  • NursePenelope

    The amount of money you are paid doesn’t determine whether the job will bore your or not – maybe they could tell you were just in it for the pay

  • NursePenelope

    Agreed! They are forcing us to make up these stories. A person who has all kinds of conflict stories for real – probably they are the problem!

  • NursePenelope

    I would laugh and say “oh, you want me to tell you about a Seinfeld episode?” Honestly, what a dumb question.

  • Handy Leon


  • Handy Leon

    The truth is one day you will find a job.

  • The Wind Caller

    If you say you never have conflicts at your workplace, you’re basically lying. You for sure have conflicts but those are the ones you don’t want to tell, that’s why you make up things. If you don’t have any success or can’t identify a success, I suggest you move to a different company where you can find success and can proudly speak about it.

  • The Wind Caller

    WTF? are you a robot? Basically answer Yes and give a story to back it up. We can’t come up with answers for you.

  • Kiero Vance™ (Kyrobolt)

    and the second truth is…your probably not gonna fully like the job, but you might as well do your best, because it allows you to do things like: Pay bills, get food… live… XD! -is just being a dumb***-

  • AlFateh1969

    So true! I honestly haven’t had any major conflict with anyone. So I have make up one. So stupid these interviews. Fuck them! We can’t have an honest discussion.

  • AlFateh1969

    No, I haven’t had any MAJOR conflict at the workplace. Whatever conflict I had were minor and insignificant and can’t be used as an example in an interview because it’s not big enough. If you’re having major conflicts, maybe it’s because you’re a trouble maker. So no, I’m not lying to myself and have to make up to satisfy the stupidity of interviews.

  • Babita Ram

    STAR is a very helpful framework.
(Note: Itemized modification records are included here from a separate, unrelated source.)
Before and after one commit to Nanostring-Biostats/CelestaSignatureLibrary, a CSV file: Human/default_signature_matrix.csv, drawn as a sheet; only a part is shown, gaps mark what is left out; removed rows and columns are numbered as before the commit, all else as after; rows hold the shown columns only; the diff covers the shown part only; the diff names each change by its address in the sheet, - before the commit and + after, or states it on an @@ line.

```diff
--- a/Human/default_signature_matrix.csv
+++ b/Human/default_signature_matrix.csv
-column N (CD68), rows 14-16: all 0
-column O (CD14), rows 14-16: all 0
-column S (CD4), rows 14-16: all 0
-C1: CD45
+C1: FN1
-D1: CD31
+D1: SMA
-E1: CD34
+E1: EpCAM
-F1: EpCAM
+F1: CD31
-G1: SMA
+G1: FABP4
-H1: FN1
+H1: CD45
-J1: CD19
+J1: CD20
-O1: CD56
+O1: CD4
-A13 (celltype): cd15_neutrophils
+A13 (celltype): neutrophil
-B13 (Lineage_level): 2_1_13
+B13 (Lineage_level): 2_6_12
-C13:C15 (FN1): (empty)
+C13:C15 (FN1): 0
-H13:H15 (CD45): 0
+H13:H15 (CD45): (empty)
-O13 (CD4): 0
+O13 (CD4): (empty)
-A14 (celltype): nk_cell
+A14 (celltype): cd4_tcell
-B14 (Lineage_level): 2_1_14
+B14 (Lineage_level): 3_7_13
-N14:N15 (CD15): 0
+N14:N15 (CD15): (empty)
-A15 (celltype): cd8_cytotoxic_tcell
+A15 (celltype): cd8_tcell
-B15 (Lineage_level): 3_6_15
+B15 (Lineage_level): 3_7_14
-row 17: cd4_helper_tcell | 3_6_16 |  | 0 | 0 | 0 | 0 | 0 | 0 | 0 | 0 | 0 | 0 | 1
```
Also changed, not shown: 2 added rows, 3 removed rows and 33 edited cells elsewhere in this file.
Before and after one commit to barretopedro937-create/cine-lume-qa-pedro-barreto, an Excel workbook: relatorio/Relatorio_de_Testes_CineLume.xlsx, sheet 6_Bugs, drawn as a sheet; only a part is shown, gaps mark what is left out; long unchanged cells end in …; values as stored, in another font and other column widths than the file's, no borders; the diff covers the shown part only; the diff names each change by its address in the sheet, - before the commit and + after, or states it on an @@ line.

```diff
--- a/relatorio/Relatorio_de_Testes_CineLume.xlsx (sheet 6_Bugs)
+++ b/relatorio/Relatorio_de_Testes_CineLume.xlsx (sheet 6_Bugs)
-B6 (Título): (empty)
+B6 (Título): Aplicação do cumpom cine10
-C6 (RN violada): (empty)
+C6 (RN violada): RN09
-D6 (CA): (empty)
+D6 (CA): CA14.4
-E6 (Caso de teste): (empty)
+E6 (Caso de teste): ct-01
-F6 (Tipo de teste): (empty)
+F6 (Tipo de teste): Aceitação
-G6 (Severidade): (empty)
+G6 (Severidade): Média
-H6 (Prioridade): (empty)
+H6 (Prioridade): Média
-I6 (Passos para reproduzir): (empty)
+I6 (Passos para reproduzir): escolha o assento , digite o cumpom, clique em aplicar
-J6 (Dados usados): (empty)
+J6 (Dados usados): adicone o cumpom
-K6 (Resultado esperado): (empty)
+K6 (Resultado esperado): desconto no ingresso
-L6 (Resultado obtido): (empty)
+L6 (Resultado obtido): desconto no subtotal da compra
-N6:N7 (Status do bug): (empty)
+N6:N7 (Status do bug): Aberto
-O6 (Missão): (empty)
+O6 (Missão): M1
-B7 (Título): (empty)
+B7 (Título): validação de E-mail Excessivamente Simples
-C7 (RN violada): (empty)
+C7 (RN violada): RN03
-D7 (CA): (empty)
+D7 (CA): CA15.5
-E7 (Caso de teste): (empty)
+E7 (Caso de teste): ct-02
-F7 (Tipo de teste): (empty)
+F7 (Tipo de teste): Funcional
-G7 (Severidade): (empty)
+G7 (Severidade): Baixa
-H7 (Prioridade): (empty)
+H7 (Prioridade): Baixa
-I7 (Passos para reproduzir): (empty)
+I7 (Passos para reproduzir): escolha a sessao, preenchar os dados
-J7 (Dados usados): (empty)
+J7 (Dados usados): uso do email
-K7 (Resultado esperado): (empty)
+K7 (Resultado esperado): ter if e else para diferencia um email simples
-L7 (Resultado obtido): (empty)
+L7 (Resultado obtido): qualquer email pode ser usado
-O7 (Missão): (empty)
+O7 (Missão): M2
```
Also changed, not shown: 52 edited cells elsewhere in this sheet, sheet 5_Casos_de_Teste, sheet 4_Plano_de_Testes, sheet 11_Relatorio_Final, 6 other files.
It helps putting together the situation, action and result and reminds at every stage how to remain focused on highlighting the strengths and value we bring in a given instance for the specific role.